### YOUR TASK
Keep only the lines of the listing that include the word "main", and copy them.

DATA FOR THE TASK START

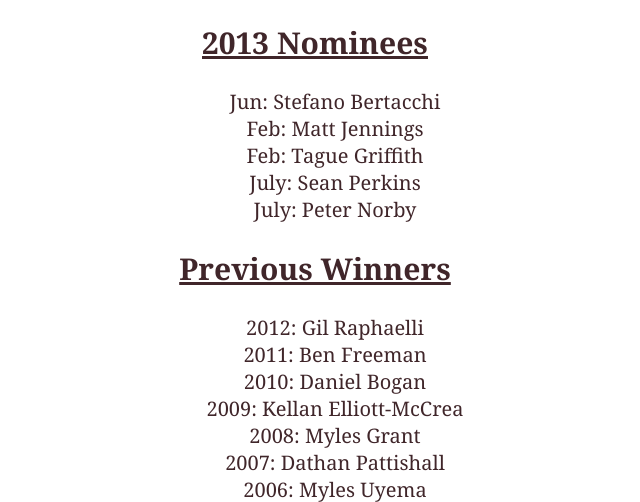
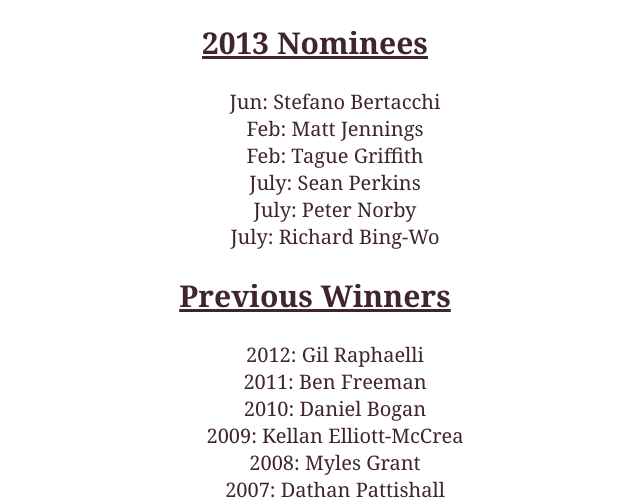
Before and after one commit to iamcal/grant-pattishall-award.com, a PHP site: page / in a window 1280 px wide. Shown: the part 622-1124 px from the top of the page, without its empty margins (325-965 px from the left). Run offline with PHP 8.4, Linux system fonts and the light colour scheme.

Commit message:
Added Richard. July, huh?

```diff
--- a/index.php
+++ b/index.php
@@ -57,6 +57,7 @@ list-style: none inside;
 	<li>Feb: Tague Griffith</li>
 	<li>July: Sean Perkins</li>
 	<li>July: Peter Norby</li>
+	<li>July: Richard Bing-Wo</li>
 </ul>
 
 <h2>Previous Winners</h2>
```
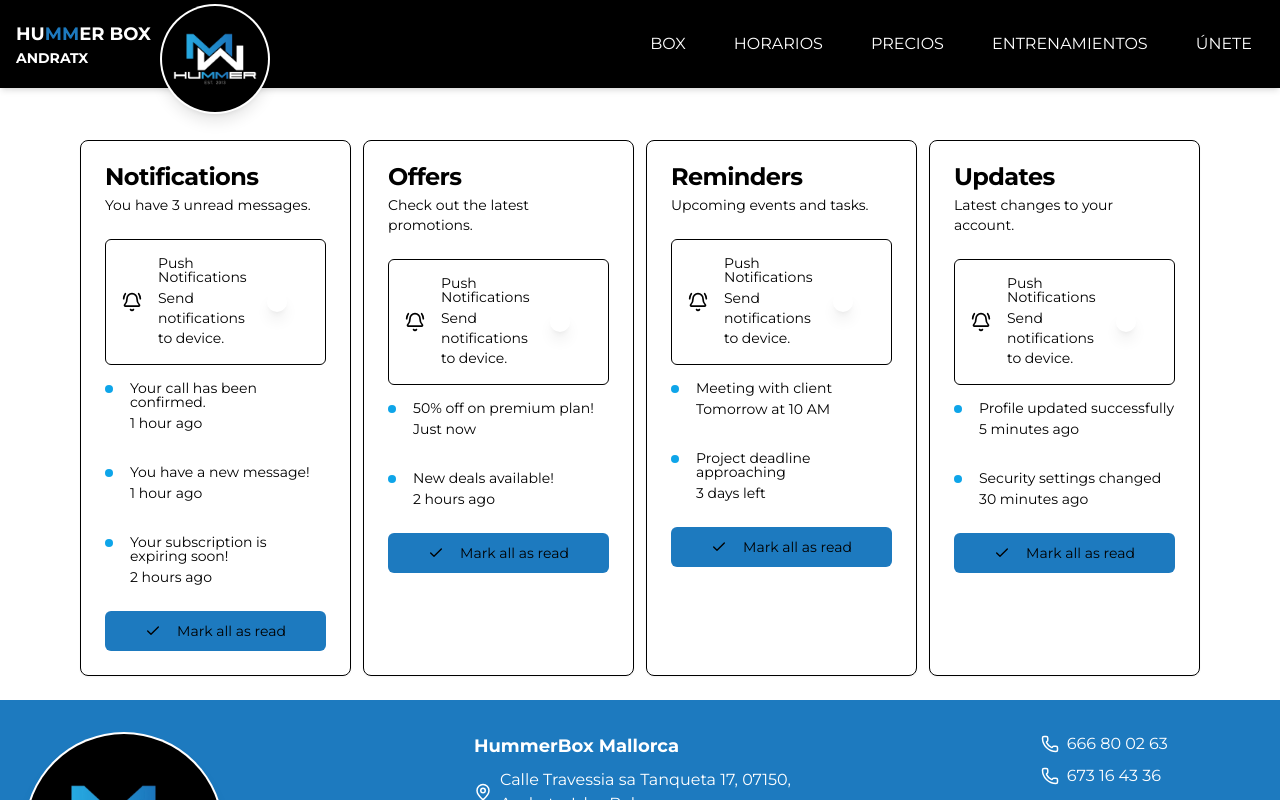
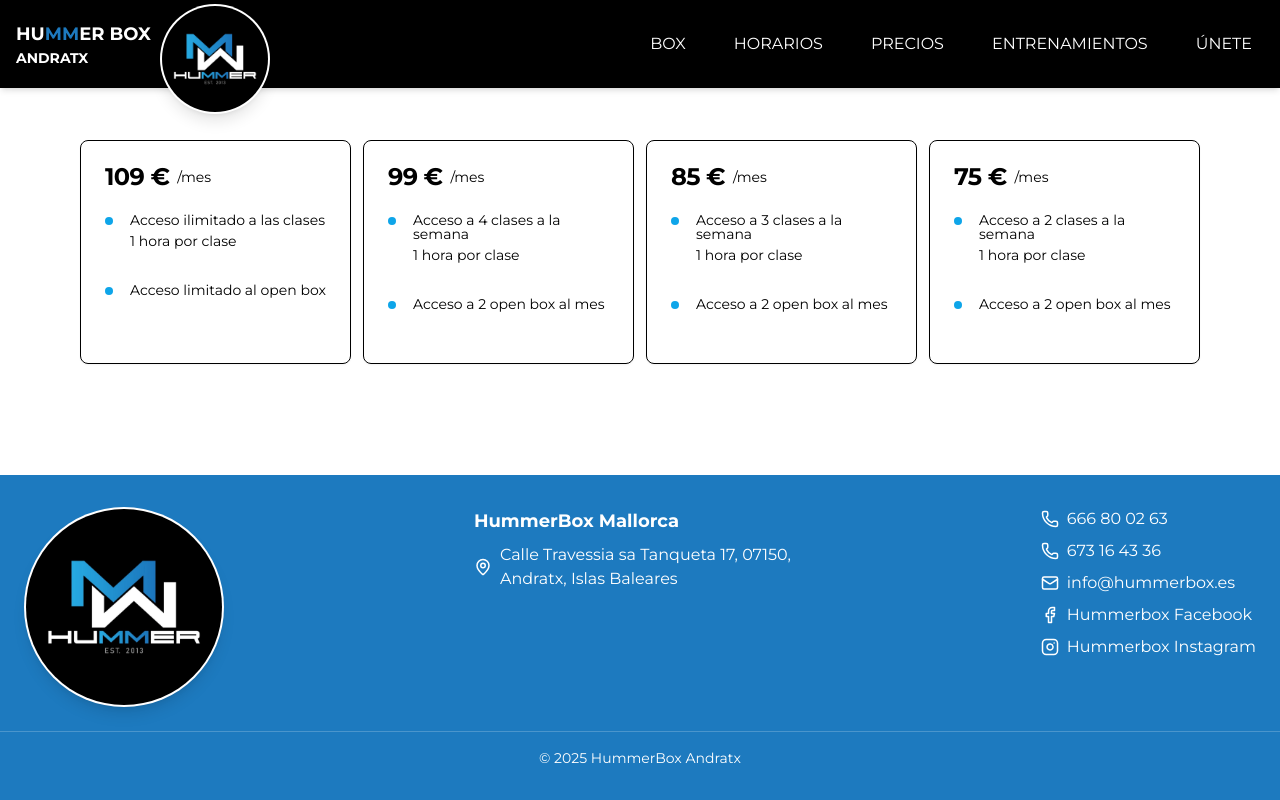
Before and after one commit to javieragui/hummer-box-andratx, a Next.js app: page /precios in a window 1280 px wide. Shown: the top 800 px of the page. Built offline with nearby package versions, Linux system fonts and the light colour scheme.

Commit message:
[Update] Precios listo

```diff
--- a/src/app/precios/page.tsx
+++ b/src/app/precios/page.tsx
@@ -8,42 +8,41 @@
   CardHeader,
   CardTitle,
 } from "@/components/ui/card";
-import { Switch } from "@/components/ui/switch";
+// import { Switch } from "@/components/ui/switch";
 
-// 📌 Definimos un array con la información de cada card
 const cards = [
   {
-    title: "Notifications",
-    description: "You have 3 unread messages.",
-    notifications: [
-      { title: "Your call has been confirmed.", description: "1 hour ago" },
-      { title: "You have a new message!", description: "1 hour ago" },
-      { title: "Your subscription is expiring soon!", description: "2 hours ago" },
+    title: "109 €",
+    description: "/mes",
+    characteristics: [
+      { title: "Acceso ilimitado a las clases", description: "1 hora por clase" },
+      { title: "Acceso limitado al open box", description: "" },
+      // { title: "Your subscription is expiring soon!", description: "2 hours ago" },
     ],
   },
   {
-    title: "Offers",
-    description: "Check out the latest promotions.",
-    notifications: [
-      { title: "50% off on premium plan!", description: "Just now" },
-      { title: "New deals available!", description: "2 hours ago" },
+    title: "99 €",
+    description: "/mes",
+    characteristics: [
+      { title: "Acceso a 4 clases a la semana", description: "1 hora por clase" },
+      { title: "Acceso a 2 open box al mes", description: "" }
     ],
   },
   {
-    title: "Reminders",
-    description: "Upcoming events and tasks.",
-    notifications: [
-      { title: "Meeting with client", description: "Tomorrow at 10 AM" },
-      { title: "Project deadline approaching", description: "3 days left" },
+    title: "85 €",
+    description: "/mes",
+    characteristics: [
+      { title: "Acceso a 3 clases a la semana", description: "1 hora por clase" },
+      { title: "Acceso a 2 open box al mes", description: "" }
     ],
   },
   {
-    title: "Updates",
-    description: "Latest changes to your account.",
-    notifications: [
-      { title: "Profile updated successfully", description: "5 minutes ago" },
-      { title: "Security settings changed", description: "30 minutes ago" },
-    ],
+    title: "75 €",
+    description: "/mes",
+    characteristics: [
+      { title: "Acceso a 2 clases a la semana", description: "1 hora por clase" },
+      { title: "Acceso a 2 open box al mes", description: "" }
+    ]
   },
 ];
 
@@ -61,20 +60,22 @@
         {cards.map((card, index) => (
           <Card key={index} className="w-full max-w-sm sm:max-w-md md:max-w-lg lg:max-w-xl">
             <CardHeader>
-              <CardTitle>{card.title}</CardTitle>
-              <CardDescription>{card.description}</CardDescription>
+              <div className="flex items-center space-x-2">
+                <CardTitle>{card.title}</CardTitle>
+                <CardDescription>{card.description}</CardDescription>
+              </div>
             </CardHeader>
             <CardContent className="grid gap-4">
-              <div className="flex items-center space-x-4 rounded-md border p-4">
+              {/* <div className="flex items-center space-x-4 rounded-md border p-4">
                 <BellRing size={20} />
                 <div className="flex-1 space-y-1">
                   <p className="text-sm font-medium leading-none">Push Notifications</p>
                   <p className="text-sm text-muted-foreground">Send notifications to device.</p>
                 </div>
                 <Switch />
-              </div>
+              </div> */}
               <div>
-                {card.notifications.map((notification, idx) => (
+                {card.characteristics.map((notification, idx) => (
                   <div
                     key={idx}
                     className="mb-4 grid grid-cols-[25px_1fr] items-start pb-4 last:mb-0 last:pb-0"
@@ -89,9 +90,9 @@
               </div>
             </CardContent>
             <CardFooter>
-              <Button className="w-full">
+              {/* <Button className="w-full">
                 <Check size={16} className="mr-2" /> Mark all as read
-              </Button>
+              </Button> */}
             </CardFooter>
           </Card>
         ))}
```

DATA FOR THE TASK END
DATA FOR THE TASK START

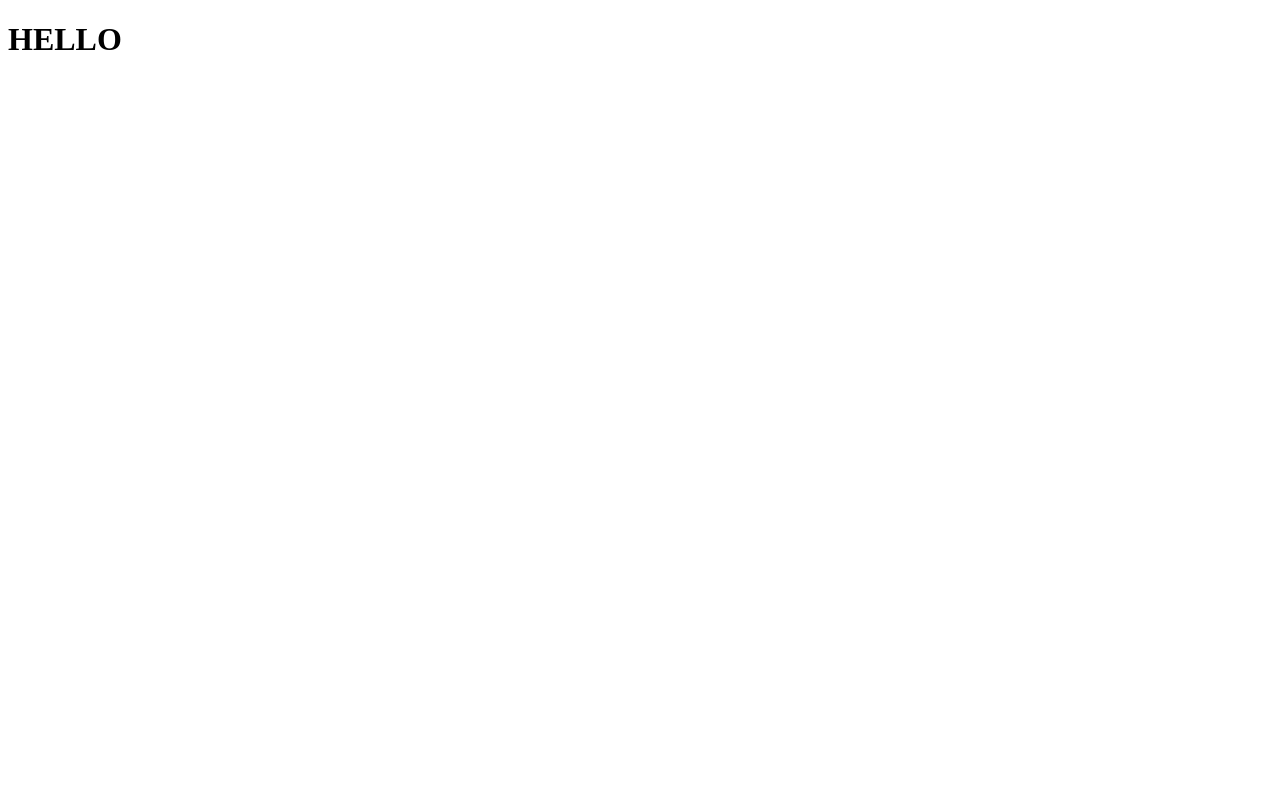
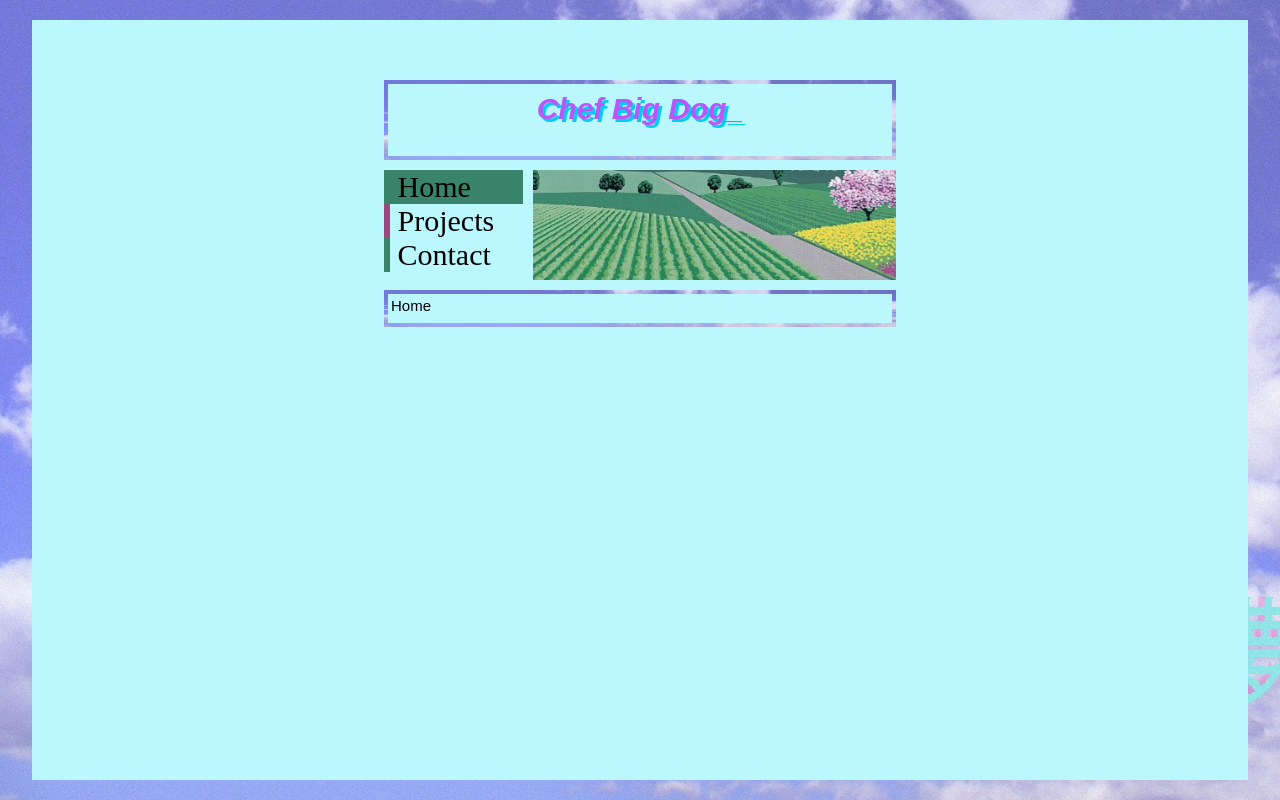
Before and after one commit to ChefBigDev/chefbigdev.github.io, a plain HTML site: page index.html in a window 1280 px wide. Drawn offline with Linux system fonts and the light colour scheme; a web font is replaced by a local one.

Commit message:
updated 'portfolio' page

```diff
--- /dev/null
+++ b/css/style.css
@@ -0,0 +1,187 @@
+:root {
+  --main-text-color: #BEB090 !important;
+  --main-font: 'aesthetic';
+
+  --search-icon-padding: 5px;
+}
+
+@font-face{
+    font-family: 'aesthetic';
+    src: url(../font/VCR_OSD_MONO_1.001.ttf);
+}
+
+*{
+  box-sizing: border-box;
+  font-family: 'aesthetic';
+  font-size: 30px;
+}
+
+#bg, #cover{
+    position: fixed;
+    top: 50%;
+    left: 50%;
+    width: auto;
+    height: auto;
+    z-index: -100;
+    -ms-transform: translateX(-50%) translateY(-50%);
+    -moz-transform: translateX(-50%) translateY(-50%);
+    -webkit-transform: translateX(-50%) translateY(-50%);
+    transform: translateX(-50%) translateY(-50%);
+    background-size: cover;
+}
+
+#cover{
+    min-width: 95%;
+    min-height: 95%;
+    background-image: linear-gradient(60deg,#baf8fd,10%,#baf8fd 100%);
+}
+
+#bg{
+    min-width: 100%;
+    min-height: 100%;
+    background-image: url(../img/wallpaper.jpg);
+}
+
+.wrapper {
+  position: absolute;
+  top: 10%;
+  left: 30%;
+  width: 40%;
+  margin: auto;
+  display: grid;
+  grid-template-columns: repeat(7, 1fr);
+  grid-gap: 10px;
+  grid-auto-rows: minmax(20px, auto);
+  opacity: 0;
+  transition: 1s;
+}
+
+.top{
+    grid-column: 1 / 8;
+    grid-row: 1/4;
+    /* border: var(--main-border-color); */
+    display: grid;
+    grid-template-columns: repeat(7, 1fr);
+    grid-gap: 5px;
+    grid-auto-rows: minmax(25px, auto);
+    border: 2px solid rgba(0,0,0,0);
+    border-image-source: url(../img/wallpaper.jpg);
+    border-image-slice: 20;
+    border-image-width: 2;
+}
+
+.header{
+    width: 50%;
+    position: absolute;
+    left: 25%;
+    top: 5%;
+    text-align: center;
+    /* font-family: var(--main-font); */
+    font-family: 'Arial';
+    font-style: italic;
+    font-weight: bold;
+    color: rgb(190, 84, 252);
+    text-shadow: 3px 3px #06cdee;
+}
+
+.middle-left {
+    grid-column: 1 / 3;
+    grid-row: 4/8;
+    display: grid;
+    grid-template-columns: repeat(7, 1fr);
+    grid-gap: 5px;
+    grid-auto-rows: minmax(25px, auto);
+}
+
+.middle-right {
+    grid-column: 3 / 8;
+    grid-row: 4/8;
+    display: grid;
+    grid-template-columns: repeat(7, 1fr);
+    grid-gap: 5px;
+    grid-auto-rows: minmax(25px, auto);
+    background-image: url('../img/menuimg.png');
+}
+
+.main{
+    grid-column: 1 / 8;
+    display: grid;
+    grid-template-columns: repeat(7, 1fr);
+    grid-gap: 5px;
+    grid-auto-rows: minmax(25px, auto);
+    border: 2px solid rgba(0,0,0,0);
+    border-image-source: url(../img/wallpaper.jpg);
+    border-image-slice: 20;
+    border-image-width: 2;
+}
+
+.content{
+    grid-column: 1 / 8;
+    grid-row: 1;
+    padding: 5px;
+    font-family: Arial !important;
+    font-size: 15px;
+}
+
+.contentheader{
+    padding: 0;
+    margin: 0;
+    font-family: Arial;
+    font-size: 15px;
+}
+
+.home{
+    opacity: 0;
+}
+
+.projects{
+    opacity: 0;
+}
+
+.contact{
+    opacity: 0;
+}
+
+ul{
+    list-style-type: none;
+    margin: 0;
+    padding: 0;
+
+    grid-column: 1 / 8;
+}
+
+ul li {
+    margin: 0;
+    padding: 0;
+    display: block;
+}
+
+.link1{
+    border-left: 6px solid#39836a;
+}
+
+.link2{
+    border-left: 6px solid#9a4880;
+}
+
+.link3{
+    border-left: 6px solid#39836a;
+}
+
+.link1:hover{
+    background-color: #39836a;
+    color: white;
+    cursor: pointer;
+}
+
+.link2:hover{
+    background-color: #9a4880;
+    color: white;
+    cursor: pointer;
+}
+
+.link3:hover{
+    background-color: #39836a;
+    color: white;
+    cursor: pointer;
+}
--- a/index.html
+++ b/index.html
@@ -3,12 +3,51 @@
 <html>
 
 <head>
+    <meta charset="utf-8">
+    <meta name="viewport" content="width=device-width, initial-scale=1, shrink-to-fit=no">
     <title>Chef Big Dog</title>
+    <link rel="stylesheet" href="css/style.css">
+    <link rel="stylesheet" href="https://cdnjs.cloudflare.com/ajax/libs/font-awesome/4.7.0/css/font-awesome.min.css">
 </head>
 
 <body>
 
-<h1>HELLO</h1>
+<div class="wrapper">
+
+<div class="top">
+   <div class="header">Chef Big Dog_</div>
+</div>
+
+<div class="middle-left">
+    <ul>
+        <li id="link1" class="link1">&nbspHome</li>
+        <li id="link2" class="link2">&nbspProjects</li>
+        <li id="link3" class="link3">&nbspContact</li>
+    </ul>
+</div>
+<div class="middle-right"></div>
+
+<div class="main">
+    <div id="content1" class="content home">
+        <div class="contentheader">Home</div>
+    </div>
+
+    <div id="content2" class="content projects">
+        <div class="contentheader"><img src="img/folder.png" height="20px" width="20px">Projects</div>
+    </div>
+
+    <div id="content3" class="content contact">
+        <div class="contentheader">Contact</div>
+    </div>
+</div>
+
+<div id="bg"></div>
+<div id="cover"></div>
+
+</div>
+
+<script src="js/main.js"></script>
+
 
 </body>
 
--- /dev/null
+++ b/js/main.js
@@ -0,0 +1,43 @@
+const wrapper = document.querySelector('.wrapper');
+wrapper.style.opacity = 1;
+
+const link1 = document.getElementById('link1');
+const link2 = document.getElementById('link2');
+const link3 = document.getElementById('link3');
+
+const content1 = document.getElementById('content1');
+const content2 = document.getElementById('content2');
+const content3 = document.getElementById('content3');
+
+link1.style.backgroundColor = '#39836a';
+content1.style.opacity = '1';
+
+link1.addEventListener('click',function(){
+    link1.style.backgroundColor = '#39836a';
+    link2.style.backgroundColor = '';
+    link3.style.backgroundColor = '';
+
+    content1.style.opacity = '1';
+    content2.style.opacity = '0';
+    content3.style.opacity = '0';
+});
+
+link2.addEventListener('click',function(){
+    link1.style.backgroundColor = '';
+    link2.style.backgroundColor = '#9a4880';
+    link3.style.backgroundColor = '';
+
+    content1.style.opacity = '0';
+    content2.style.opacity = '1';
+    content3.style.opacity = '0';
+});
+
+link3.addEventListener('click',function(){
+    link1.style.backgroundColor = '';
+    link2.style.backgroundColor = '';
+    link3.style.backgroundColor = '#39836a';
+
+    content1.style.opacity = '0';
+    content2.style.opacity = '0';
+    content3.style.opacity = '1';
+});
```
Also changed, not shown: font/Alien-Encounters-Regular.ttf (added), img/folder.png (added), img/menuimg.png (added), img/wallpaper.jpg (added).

DATA FOR THE TASK END

### WRITTEN SOLUTION
+  --main-text-color: #BEB090 !important;
+  --main-font: 'aesthetic';
+    /* border: var(--main-border-color); */
+    /* font-family: var(--main-font); */
+.main{
+<div class="main">
+<script src="js/main.js"></script>
+++ b/js/main.js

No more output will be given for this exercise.